Content revision data
_ _ _ _

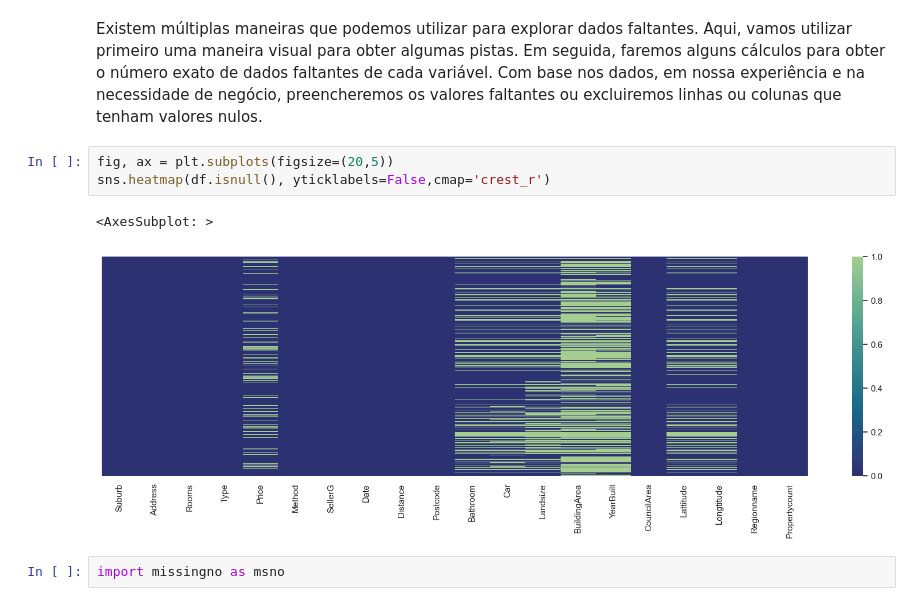
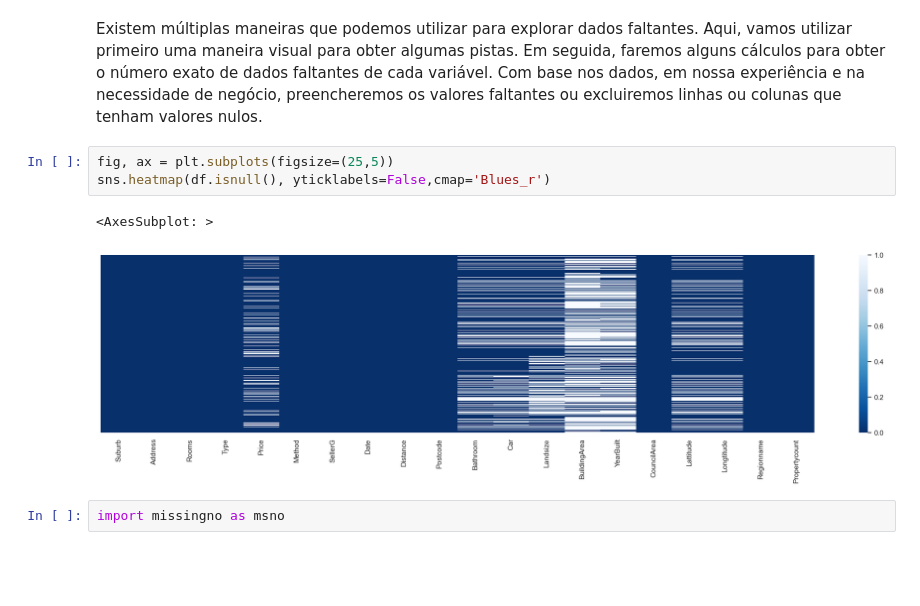
Before and after one commit to Riguini/Melbourne-Housing-Snapshot, a Jupyter notebook: Notebooks/Melbourne_Housing_Dataset.ipynb, the cells around one changed output. Drawn from its saved outputs; the diff is of its cells as text; blank space fills up the shorter version.

```diff
--- a/Notebooks/Melbourne_Housing_Dataset.ipynb
+++ b/Notebooks/Melbourne_Housing_Dataset.ipynb
@@ -168,11 +168,11 @@ Tratando valores ausentes(missing Data)
 # %% [markdown]
 Existem múltiplas maneiras que podemos utilizar para explorar dados faltantes. Aqui, vamos utilizar primeiro uma maneira visual para obter algumas pistas. Em seguida, faremos alguns cálculos para obter o número exato de dados faltantes de cada variável. Com base nos dados, em nossa experiência e na necessidade de negócio, preencheremos os valores faltantes ou excluiremos linhas ou colunas que tenham valores nulos.
 # %%
-fig, ax = plt.subplots(figsize=(20,5))
-sns.heatmap(df.isnull(), yticklabels=False,cmap='crest_r')
+fig, ax = plt.subplots(figsize=(25,5))
+sns.heatmap(df.isnull(), yticklabels=False,cmap='Blues_r')
 # %% [output]
 <AxesSubplot: >
-[figure, old version]
+[figure, new version]
 # %%
 import missingno as msno
 # %%
```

_ _ _ _

### About this exercise
Lines with the word "Notebooks": how many appear in the data? State only the number.

### Output of the exercise
3